Jean-Charles Barbou, PGP: Don’t mistake authentication and access controls for data protection
April 2009 by Jean-Charles Barbou, PGP
For far too long, there has been a general misunderstanding about the role of authentication and access controls with respect to data protection. This has been an issue born from the shifting threat model and where data is most likely to leak, but perpetuated through the lack of application data encryption features in enterprise software. Software vendors probed for information about the features that keep data safe often use authentication and access controls as their fall back position, creating confusion about how to create a safe environment for corporate data.
Authentication and access controls serve an important role in the security model, but it’s important to clearly define their role and the limitations of its use. Authentication provides the process to establish proof that a given identity matches the entity they proclaim to be. This is done through vetting of the user’s credentials through an authentication method, whether using a password, strong authentication or other related technologies. Upon establishing proof of identity through authentication, the access controls determine which resources the entity may use.
Based on this description alone, it does sound like a form of data protection, because only the proper user can access certain data. One must note that authentication and access controls are only effective for data accessed through the front door of the application. The limitation of authentication and access controls is that IT managers must also give due consideration to all of the possible ways that data flows above and beyond the front door.
Consider the role of the system administrator. The system administrator has responsibility for keeping the application running, and has super user privileges that bypass the access controls that exist to protect data. Thus, the administrator has the ability, but not the right, to view nearly all unencrypted information passing through the system. In order to maintain a proper separation of duties, administrators should be able to perform their duties without seeing the data within, and the right way to do this is to encrypt the data.
Another point to consider is that the threat model to data loss continues to evolve, as attackers find new ways to steal large volumes of data.
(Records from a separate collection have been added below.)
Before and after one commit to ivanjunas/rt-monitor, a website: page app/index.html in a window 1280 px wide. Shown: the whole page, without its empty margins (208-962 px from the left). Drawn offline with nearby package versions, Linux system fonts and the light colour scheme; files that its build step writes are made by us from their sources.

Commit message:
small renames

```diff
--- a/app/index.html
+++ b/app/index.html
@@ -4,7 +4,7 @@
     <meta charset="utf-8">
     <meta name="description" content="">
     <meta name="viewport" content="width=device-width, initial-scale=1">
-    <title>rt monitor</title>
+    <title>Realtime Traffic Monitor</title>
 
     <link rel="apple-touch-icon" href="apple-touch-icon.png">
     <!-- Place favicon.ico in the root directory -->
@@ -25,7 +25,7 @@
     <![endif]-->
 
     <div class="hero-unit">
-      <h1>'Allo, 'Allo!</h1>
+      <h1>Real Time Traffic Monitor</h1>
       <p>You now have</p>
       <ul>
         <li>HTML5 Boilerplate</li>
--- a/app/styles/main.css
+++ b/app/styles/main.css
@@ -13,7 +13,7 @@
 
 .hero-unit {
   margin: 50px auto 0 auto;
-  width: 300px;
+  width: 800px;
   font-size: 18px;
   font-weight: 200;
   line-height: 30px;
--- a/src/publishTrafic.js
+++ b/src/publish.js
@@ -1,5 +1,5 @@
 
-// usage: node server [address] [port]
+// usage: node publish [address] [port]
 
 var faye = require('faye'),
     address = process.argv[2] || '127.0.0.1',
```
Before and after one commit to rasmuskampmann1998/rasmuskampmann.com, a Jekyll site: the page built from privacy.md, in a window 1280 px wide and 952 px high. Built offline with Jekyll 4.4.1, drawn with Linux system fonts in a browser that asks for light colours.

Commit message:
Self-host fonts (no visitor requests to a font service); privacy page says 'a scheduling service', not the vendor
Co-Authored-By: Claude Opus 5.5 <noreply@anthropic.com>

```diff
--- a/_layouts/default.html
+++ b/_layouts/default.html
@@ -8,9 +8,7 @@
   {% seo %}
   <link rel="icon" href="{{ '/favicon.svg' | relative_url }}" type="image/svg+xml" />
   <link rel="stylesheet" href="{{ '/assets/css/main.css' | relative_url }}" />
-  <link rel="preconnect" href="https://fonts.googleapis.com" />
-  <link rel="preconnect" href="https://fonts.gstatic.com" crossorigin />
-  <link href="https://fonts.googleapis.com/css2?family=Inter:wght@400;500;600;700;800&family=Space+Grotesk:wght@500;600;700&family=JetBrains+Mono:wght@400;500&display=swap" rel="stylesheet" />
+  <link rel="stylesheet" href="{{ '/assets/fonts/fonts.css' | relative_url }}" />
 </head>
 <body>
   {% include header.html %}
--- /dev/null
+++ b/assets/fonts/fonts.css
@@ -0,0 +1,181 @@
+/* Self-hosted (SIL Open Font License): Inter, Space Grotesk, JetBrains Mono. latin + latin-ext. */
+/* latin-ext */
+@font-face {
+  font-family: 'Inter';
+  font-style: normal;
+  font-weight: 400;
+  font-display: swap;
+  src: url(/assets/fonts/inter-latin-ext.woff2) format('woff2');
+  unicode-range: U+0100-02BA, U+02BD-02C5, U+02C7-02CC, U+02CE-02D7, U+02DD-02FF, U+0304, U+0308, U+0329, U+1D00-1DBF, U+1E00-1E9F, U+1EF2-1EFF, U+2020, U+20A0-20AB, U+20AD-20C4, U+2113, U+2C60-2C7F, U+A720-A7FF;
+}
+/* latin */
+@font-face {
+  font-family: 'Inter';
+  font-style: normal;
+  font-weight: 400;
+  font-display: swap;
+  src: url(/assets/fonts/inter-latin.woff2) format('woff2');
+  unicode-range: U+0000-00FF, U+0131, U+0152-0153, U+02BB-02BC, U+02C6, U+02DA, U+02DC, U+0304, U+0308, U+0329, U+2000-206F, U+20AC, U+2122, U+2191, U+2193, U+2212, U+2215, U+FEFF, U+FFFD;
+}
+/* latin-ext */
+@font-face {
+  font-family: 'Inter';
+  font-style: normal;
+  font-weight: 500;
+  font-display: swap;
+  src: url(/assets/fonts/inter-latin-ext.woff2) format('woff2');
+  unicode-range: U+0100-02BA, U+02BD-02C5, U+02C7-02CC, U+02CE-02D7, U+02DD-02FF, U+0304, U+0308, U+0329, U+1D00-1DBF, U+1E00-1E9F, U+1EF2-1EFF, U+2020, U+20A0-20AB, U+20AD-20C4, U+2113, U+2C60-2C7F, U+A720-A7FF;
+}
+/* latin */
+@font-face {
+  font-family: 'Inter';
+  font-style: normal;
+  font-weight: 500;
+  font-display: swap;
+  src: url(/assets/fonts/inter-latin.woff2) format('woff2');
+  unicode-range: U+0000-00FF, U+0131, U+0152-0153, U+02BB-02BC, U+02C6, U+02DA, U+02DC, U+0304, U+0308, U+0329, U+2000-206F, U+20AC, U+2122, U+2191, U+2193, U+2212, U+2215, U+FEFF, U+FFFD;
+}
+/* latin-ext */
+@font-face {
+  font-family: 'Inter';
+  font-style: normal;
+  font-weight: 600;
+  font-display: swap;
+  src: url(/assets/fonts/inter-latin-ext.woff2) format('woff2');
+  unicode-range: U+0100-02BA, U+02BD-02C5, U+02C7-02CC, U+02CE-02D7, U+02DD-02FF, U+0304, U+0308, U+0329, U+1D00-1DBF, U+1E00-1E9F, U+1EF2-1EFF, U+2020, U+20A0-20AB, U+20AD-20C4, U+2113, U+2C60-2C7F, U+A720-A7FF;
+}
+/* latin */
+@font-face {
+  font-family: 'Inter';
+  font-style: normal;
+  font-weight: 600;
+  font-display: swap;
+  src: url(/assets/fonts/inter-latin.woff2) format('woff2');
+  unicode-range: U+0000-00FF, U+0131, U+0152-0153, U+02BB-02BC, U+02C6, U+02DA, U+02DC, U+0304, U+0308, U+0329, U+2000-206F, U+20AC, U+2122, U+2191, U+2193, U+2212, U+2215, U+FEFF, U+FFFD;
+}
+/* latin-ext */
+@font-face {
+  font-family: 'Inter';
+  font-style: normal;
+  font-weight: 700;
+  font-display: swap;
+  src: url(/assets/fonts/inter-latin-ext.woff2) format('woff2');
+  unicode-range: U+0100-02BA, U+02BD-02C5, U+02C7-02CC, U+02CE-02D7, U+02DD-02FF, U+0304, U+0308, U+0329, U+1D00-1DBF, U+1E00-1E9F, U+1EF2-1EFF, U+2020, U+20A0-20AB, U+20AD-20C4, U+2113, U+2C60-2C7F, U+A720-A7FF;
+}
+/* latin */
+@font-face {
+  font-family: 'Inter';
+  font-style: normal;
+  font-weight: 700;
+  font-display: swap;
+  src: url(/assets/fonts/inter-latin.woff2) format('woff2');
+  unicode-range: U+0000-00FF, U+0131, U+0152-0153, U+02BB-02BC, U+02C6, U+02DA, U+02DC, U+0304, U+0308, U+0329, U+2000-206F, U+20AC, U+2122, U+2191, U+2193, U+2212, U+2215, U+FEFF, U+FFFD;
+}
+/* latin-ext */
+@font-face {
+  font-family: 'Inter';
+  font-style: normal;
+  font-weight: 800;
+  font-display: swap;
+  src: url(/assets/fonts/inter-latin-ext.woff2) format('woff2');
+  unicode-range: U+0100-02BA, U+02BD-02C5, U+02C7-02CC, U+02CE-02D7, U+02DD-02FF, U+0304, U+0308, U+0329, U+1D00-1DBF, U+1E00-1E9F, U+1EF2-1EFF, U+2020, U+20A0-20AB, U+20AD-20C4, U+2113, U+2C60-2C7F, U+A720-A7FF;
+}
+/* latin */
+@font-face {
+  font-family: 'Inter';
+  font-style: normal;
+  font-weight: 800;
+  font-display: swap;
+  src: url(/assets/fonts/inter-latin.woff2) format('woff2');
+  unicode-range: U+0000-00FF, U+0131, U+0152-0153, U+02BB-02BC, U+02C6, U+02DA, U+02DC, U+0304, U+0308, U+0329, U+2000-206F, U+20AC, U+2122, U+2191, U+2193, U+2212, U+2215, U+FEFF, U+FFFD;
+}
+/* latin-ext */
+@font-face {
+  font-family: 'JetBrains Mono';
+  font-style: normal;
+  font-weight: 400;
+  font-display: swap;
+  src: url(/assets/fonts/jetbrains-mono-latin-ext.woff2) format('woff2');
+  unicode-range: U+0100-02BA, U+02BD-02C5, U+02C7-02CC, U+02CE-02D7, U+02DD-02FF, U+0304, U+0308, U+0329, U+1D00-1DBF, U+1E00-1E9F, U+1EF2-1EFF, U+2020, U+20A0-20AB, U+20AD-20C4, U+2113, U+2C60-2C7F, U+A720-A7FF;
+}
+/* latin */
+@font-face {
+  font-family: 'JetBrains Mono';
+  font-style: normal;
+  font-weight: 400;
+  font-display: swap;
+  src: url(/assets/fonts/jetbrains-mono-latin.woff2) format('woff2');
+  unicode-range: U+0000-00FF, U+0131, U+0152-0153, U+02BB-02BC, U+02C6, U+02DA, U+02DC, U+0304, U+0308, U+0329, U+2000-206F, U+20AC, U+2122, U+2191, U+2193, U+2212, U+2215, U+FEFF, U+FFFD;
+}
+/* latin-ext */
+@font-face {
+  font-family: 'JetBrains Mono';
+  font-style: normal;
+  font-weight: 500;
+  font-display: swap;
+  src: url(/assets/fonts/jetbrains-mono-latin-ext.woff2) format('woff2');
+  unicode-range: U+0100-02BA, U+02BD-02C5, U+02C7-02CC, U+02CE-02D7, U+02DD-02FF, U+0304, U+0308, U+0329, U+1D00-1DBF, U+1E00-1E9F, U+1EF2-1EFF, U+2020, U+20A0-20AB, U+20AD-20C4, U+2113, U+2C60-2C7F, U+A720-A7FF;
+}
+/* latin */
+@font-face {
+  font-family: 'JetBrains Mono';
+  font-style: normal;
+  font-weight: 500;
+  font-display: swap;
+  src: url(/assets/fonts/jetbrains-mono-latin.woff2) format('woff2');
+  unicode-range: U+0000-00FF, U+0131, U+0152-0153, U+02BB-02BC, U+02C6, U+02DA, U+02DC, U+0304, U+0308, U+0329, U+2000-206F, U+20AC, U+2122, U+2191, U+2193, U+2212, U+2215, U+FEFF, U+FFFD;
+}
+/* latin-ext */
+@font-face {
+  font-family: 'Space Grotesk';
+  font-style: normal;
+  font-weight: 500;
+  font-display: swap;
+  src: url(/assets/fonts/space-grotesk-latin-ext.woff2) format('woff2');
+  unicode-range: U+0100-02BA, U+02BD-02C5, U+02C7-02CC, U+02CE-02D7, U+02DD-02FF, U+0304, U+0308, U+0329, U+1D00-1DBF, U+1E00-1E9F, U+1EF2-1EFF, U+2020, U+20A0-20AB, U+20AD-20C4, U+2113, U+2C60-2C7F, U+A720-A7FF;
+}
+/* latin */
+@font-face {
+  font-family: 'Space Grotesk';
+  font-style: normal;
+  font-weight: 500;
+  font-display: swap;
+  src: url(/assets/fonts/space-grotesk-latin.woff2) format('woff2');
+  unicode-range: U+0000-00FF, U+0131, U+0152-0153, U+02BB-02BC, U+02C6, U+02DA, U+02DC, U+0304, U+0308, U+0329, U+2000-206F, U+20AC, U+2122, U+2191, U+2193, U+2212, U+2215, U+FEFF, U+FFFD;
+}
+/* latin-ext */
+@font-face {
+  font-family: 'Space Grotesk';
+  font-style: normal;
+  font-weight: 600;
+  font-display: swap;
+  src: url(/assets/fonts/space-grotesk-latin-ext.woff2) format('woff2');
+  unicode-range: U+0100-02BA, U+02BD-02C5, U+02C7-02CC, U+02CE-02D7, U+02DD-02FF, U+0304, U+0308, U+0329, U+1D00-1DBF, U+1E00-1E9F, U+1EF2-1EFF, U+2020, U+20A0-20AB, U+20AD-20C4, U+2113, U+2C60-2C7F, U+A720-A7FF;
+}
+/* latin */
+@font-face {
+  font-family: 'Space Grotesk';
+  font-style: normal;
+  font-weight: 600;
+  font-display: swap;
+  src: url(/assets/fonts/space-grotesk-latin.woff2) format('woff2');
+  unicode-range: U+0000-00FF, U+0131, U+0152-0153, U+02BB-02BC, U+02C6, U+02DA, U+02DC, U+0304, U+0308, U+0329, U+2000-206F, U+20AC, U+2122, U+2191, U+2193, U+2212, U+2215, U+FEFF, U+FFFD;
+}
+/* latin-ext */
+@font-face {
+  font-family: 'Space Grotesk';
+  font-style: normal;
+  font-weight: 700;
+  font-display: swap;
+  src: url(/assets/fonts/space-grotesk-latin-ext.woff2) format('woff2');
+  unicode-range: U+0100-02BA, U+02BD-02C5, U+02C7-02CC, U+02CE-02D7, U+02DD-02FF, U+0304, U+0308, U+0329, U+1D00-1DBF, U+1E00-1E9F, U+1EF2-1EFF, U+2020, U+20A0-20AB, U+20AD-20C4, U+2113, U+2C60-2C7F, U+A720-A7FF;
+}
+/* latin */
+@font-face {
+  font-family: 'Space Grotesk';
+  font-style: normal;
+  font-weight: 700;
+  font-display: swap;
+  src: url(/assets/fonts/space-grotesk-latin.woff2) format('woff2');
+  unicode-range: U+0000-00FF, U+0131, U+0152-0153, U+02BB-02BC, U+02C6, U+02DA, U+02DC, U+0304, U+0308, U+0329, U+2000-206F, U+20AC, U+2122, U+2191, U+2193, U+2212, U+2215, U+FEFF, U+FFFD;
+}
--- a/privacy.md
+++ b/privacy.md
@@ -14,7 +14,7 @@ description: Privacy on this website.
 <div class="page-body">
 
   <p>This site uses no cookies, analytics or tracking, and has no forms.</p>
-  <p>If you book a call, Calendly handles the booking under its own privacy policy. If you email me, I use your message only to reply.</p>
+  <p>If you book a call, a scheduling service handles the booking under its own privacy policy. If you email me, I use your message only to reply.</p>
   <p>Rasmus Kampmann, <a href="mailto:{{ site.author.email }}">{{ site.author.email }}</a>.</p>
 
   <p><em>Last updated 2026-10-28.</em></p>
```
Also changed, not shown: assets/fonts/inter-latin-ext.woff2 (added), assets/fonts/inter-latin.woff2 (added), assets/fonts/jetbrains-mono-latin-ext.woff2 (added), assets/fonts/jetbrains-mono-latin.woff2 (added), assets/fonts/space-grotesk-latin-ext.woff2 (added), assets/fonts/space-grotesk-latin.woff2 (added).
Consider the recent Heartland data loss incident (1), which used network sniffers delivered through malware to steal unencrypted credit card numbers off of unencrypted network segments. These methods defeat authentication by going through the back door to get at sensitive data, and thus it is important to keep information encrypted, ensuring that it is safely delivered from one point to the other, regardless of the security of the network medium it traverses.
Modern application deployments have broken down the traditional perimeter security models that protected data in the past. Think about the growing number of applications being run through managed services, hosted services, or even being run as Software as a Service (SaaS). These applications place sensitive corporate data on networks, storage and backup tapes completely outside of control of the company. In the interests of both the Corporate and the 3rd party providing service, maintaining data privacy is critical, and that’s best served through encryption. By keeping the management of the application and management of the encryption keys separate, the 3rd party service provider can continue to run the application without any ability to access the information within.
One more consideration to think about is that data lives beyond the application of its origin. For example, email is an application that generates large volumes of sensitive data. However, email lives on the server only part of the time – most modern enterprise email provides methods to deliver email to a variety of clients, such as laptops, desktops and mobile devices. Without encryption of the data (either of the email itself or for the device it resides), then stealing the device easily defeats any protection afforded by the authentication and access controls of the email server. Encrypting data renders the data useless to the theft of the data in storage or data in transit.
Organizations concerned about data protection must give due consideration towards encryption. Encryption provides the last resort and most sensible method for keeping data safe (even when traditional perimeter security, authentication and access controls fail). Instead of adding encryption as an afterthought to existing security measures, modern IT organization should flip the order around and defend data at the core first and foremost, and layer additional security methods based on needs.